(Content revision data)
⁂
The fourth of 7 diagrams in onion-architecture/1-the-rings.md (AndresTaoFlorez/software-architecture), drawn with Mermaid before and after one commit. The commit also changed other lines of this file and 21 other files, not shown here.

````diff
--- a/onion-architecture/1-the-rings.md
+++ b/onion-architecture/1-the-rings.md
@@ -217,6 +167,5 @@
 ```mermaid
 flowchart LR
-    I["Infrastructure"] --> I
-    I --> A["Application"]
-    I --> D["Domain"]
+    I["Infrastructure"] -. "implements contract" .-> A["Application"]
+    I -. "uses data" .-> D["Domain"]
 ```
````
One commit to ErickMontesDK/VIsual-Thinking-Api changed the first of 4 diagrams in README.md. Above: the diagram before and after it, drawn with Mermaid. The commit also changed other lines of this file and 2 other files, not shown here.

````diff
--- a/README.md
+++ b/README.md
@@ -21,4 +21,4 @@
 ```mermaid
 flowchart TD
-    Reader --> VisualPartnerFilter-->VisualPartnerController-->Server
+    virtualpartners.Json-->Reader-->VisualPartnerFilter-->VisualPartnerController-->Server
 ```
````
⁂
_REQUIREMENT_
Track down all lines above with the string "rings" and copy them.

_RESPONSE AREA_
The fourth of 7 diagrams in onion-architecture/1-the-rings.md (AndresTaoFlorez/software-architecture), drawn with Mermaid before and after one commit. The commit also changed other lines of this file and 21 other files, not shown here.
--- a/onion-architecture/1-the-rings.md
+++ b/onion-architecture/1-the-rings.md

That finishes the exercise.